(Extracted data entries)
═══
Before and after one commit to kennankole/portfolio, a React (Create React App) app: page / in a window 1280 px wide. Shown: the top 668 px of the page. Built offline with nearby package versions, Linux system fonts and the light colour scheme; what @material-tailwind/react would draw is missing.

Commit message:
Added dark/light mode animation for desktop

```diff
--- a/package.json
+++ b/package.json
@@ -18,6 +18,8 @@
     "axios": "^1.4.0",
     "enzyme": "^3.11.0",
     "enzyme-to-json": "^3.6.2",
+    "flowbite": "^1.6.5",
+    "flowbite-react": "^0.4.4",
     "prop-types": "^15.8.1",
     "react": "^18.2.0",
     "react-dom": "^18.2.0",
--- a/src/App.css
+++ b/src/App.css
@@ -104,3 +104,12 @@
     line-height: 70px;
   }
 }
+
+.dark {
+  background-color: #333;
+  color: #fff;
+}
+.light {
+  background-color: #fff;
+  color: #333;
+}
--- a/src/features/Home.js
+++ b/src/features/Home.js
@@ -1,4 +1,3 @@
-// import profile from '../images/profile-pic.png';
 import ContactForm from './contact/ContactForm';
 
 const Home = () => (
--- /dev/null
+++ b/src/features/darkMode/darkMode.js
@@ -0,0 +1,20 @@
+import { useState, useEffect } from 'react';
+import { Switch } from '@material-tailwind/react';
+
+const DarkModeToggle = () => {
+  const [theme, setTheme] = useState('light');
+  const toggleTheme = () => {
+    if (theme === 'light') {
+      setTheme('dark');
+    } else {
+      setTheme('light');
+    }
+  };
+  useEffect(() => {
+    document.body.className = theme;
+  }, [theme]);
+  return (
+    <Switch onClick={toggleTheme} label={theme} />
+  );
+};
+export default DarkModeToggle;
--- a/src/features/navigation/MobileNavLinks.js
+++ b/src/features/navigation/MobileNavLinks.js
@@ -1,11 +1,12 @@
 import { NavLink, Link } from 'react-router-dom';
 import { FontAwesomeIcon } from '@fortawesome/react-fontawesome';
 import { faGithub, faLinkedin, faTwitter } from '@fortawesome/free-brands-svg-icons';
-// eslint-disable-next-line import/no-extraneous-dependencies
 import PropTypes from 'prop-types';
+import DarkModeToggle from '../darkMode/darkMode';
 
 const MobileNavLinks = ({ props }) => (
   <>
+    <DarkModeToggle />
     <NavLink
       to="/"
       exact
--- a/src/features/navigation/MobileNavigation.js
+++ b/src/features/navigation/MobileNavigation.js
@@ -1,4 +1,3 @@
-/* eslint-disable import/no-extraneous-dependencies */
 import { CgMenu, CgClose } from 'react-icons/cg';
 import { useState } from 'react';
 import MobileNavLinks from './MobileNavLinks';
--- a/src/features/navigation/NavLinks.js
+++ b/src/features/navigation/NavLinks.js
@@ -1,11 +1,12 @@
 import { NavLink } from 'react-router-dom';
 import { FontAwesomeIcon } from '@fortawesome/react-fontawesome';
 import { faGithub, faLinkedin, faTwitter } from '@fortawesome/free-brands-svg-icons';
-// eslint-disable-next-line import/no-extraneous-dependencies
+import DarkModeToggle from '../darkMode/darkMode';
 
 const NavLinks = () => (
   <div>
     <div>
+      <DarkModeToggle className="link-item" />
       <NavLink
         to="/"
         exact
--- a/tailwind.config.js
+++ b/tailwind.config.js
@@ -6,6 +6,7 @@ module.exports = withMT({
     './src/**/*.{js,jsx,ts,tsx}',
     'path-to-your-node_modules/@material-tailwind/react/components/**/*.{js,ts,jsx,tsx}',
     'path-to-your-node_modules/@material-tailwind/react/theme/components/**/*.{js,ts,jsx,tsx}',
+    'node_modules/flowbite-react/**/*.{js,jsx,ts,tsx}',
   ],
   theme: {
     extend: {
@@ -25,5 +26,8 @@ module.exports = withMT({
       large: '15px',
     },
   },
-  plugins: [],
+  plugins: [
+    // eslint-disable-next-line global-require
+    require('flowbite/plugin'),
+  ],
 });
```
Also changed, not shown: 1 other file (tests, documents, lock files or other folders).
═══
▶ What the exercise asks: Once you have found every line above holding the word "DarkModeToggle", copy those lines.

▶ Exercise output:
+const DarkModeToggle = () => {
+export default DarkModeToggle;
+import DarkModeToggle from '../darkMode/darkMode';
+    <DarkModeToggle />
+import DarkModeToggle from '../darkMode/darkMode';
+      <DarkModeToggle className="link-item" />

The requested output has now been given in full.